If a line of the records contains the string "startSize", copy it out.

- - -

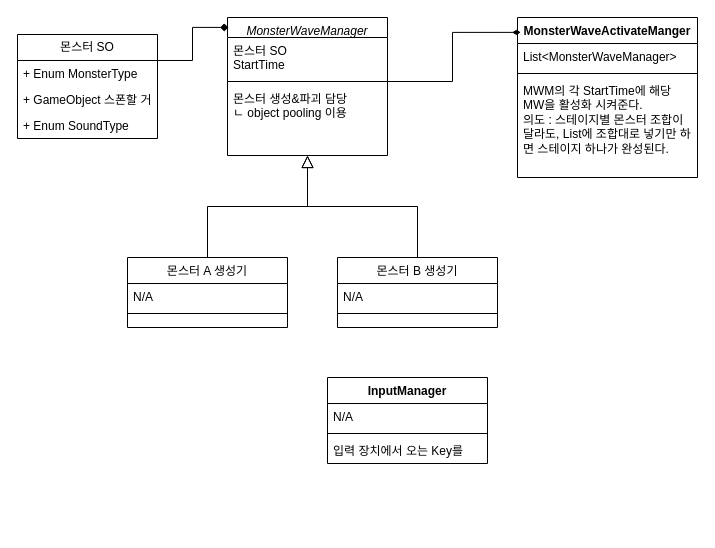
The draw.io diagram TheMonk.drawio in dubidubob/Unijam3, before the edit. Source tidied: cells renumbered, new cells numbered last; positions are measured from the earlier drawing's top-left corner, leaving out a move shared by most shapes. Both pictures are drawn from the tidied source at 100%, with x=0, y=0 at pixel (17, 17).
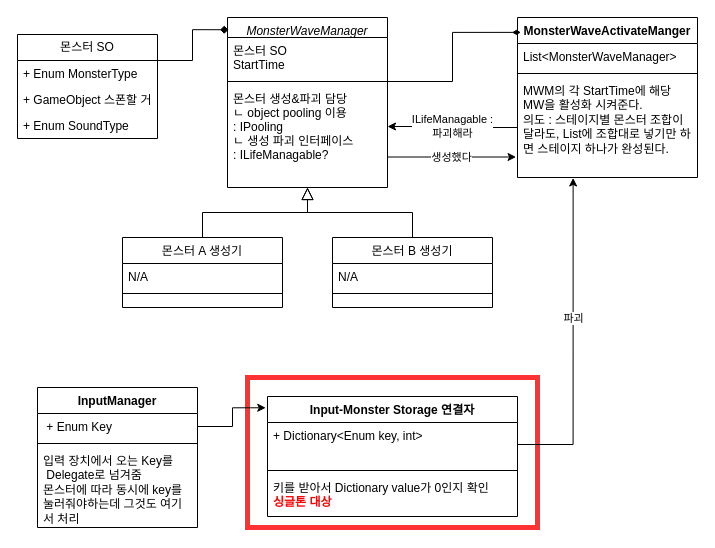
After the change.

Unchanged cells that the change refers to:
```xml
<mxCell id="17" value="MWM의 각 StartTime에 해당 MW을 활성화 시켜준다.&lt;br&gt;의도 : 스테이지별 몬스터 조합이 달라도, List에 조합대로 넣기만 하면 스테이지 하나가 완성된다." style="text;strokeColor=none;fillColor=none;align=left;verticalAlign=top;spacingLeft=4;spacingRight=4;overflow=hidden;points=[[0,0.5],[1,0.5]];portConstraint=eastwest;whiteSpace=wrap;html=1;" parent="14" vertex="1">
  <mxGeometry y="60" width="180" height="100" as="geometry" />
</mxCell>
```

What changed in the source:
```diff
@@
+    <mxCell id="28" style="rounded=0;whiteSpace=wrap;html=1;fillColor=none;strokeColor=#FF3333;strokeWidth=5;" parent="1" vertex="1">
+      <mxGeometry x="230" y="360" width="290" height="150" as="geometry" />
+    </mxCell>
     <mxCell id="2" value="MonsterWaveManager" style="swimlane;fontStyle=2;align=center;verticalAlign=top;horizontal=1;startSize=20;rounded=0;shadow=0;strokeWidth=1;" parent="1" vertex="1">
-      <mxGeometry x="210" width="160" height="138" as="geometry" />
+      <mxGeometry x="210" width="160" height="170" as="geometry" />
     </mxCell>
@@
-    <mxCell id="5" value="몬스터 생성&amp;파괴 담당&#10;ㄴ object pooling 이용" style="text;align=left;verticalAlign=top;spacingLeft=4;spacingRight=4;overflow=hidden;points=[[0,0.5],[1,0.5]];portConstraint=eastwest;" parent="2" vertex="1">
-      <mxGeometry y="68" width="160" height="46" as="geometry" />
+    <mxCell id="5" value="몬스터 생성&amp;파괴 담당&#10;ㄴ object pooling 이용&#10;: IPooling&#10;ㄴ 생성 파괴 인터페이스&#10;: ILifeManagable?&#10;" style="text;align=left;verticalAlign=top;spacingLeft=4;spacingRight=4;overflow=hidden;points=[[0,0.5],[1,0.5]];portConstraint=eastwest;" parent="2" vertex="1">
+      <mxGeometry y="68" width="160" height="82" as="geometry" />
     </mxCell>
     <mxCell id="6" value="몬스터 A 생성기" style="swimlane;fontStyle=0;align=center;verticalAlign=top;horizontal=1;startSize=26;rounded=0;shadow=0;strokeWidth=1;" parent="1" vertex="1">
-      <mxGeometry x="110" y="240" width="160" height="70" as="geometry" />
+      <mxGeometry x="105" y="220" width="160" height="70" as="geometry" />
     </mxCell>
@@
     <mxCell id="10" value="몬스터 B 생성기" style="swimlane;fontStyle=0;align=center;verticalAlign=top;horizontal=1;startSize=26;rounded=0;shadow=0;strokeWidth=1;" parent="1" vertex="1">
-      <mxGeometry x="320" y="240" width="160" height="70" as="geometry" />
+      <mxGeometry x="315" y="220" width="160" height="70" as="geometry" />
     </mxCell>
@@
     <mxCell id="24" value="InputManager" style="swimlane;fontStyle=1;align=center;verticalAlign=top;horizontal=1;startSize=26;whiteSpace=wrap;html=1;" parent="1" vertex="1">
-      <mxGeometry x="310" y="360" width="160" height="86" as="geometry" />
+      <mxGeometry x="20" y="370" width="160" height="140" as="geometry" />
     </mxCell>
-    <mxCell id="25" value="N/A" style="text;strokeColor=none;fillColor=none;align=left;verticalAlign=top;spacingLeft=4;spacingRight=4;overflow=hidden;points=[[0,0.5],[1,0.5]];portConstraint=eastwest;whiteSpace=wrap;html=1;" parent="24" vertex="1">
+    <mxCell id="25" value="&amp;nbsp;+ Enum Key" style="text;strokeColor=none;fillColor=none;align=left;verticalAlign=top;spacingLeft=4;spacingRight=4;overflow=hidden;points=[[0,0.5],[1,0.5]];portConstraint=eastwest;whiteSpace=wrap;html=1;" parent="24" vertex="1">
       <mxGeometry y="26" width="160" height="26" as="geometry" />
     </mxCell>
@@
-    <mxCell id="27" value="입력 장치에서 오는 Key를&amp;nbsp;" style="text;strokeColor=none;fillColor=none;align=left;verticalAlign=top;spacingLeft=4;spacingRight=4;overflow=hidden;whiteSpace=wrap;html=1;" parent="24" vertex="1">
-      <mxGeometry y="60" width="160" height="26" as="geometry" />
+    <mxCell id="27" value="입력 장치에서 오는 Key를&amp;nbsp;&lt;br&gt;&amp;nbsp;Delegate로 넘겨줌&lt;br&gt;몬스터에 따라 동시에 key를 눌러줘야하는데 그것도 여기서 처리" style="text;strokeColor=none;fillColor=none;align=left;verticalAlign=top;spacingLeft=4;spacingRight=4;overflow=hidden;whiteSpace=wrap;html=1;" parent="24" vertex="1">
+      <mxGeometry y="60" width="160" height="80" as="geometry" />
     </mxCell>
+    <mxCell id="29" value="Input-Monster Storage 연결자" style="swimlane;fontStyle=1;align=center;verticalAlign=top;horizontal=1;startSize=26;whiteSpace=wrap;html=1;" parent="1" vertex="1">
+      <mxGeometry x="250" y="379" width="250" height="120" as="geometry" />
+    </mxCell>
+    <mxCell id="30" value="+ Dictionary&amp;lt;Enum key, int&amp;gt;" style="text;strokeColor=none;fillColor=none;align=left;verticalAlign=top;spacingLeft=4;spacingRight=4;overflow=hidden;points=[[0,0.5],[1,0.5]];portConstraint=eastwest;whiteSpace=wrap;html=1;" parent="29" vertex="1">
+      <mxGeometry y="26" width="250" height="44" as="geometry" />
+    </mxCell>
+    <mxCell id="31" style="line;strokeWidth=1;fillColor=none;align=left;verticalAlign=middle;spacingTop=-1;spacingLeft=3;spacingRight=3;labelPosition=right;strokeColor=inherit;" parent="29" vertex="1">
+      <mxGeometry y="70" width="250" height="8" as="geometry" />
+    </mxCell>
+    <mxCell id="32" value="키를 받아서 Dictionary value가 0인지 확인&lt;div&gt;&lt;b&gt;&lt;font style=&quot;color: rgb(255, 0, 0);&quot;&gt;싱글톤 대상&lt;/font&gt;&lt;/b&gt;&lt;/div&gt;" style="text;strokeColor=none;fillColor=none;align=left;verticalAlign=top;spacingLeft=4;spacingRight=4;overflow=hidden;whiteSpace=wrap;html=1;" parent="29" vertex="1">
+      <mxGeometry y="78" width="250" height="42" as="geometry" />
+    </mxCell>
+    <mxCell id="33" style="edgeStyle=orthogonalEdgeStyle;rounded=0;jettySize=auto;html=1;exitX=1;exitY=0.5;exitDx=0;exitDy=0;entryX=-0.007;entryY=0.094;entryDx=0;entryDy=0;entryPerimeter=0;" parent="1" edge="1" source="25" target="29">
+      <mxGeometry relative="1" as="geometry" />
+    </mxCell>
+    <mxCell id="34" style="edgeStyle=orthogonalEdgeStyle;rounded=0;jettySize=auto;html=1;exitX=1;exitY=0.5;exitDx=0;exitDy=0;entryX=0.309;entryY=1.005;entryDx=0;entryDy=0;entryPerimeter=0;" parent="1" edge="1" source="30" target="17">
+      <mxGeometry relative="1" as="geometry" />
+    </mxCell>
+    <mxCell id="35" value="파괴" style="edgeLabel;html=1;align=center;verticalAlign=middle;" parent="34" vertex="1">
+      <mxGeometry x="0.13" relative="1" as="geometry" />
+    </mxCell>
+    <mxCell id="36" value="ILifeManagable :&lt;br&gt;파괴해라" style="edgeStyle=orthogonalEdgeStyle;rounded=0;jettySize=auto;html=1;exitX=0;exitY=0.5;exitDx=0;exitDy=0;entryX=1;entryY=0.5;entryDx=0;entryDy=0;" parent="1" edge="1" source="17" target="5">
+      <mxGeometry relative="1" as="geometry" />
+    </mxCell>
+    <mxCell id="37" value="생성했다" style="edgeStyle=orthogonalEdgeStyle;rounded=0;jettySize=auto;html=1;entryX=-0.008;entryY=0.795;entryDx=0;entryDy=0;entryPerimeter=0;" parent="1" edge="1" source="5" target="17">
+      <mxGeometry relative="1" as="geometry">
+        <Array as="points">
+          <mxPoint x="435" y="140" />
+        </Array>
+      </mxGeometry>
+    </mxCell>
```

- - -

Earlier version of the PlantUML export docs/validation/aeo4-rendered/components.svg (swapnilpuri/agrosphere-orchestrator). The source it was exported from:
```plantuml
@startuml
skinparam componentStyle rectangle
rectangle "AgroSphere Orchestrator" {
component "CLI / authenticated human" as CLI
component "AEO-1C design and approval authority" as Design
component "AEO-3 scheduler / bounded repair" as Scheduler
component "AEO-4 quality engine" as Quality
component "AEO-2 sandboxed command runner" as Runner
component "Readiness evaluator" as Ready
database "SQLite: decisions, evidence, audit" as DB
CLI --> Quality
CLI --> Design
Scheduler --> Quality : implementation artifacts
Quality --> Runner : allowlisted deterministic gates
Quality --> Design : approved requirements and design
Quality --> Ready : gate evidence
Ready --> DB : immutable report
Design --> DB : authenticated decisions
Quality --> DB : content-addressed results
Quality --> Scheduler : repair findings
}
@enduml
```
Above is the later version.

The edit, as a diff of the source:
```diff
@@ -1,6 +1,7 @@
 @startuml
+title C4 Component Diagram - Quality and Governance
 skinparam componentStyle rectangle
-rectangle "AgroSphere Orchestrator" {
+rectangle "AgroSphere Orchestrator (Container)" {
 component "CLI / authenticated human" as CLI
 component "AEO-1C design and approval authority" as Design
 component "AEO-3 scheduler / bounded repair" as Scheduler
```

- - -

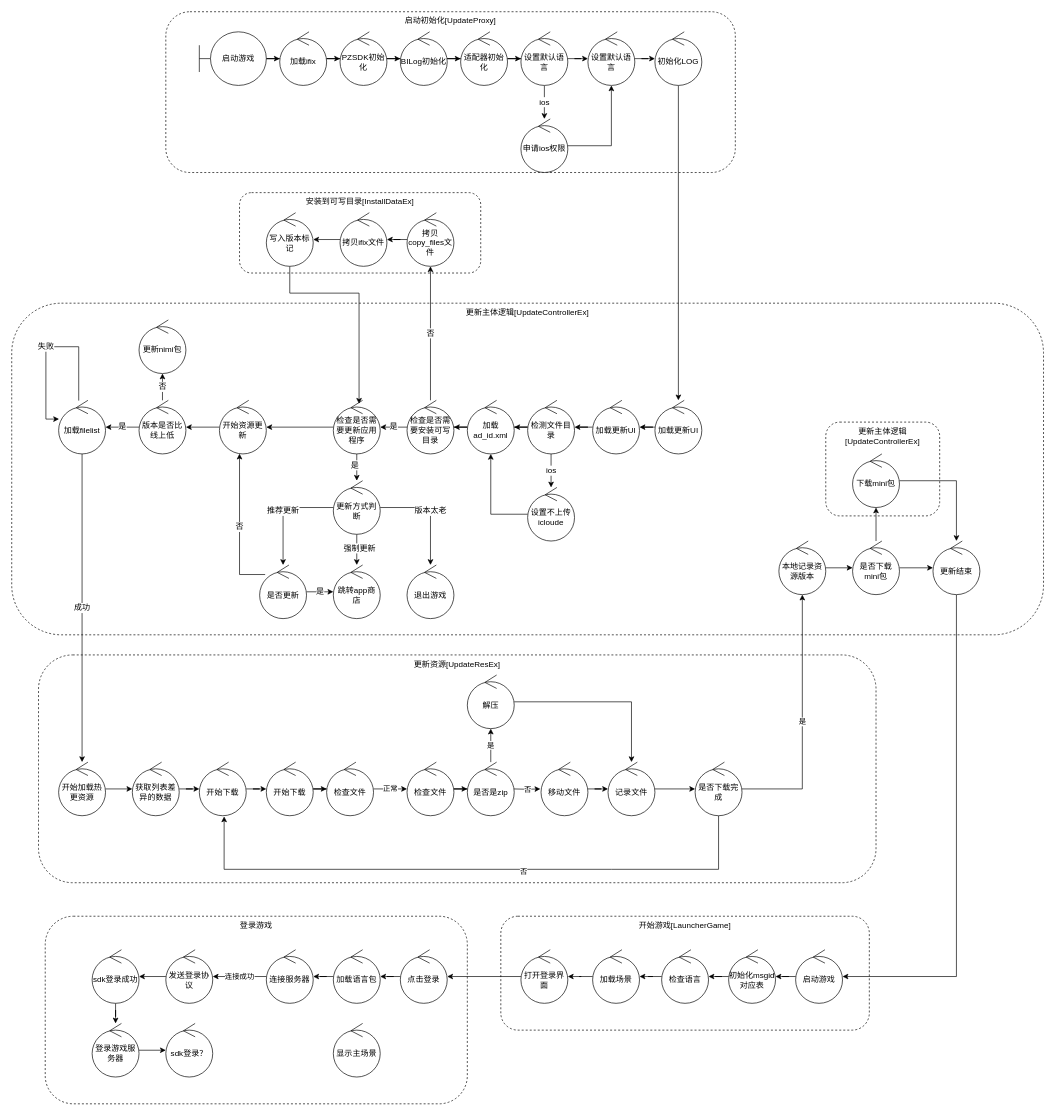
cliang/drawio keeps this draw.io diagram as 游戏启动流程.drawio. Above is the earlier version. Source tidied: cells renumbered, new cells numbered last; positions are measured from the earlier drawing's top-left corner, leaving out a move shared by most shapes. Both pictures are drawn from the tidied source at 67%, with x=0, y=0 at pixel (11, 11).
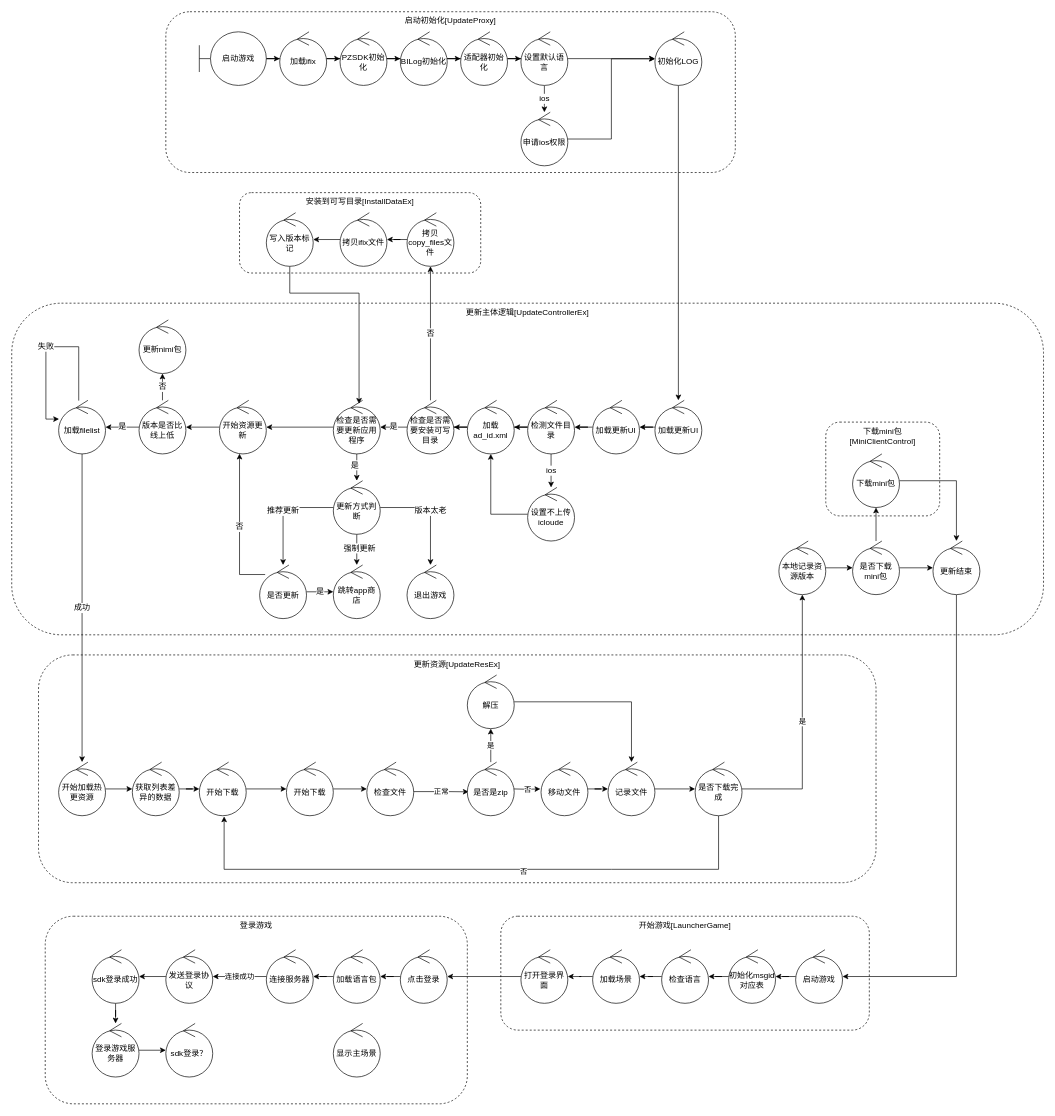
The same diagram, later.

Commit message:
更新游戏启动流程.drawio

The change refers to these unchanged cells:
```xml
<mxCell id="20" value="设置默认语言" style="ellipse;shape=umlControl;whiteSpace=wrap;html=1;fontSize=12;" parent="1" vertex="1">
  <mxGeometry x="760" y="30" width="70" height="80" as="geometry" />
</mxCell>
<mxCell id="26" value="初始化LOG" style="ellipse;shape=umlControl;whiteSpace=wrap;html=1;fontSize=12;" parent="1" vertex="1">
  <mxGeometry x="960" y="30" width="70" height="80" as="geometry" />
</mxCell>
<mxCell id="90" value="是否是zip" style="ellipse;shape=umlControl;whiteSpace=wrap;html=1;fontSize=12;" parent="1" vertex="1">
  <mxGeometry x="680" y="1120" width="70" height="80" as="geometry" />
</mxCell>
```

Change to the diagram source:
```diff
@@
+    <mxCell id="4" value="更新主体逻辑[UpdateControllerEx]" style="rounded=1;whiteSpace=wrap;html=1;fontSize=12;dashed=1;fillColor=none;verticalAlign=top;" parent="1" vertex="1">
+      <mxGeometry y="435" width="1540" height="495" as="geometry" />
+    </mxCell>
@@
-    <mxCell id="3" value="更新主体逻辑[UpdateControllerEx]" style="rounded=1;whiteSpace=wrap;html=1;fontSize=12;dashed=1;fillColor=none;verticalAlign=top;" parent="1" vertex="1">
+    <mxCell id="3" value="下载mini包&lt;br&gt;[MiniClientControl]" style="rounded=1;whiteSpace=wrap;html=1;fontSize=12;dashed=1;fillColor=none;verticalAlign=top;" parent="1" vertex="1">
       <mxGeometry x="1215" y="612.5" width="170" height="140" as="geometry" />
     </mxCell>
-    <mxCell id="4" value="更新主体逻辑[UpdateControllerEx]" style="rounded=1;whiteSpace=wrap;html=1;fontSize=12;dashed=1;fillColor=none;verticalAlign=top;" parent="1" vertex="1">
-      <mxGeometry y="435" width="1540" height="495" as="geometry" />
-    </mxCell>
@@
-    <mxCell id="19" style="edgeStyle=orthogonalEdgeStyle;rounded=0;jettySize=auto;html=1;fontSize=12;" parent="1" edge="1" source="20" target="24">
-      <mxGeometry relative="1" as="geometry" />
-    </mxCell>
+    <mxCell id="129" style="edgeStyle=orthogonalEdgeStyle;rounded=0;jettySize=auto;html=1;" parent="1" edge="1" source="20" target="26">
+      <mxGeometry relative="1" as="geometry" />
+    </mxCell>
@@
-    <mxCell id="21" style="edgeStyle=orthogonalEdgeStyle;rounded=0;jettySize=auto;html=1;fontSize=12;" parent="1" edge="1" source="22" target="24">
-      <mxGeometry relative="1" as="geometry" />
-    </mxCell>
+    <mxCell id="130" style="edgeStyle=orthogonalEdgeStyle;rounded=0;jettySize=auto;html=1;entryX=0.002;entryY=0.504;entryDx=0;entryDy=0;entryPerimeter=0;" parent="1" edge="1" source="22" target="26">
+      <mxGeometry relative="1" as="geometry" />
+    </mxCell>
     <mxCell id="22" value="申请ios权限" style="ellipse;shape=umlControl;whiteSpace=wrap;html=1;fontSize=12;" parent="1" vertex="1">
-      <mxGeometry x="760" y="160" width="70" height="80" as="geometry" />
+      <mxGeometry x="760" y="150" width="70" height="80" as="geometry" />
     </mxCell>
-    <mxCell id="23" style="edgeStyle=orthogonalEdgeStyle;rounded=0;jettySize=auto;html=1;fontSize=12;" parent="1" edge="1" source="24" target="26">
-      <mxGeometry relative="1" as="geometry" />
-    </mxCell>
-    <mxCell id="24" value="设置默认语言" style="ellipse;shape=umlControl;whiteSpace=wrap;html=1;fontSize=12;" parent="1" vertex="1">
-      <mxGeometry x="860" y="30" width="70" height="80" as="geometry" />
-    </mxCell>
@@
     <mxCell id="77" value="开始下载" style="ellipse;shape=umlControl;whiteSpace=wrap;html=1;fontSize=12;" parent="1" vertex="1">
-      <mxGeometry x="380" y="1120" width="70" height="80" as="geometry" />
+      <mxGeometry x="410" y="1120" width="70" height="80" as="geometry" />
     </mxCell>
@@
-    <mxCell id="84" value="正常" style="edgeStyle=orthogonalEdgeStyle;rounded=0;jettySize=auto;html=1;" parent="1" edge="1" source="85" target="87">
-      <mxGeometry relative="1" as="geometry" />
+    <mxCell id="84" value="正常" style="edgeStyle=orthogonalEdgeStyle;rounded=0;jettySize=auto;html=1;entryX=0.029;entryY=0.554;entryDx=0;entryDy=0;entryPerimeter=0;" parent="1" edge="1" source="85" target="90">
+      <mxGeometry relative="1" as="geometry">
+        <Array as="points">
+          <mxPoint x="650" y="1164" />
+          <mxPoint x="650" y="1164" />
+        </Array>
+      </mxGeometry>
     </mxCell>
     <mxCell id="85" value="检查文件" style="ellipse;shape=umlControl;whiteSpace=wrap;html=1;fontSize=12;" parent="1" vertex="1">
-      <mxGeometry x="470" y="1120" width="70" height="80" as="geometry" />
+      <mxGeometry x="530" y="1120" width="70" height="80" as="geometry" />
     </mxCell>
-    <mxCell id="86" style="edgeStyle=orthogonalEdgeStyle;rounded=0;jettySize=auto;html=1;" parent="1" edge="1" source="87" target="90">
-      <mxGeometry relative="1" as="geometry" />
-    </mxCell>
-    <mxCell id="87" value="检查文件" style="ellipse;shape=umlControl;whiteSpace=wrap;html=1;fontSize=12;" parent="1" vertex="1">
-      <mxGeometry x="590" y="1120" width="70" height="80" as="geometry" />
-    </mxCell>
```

- - -

| RESPONSE |
     <mxCell id="2" value="MonsterWaveManager" style="swimlane;fontStyle=2;align=center;verticalAlign=top;horizontal=1;startSize=20;rounded=0;shadow=0;strokeWidth=1;" parent="1" vertex="1">
     <mxCell id="6" value="몬스터 A 생성기" style="swimlane;fontStyle=0;align=center;verticalAlign=top;horizontal=1;startSize=26;rounded=0;shadow=0;strokeWidth=1;" parent="1" vertex="1">
     <mxCell id="10" value="몬스터 B 생성기" style="swimlane;fontStyle=0;align=center;verticalAlign=top;horizontal=1;startSize=26;rounded=0;shadow=0;strokeWidth=1;" parent="1" vertex="1">
     <mxCell id="24" value="InputManager" style="swimlane;fontStyle=1;align=center;verticalAlign=top;horizontal=1;startSize=26;whiteSpace=wrap;html=1;" parent="1" vertex="1">
+    <mxCell id="29" value="Input-Monster Storage 연결자" style="swimlane;fontStyle=1;align=center;verticalAlign=top;horizontal=1;startSize=26;whiteSpace=wrap;html=1;" parent="1" vertex="1">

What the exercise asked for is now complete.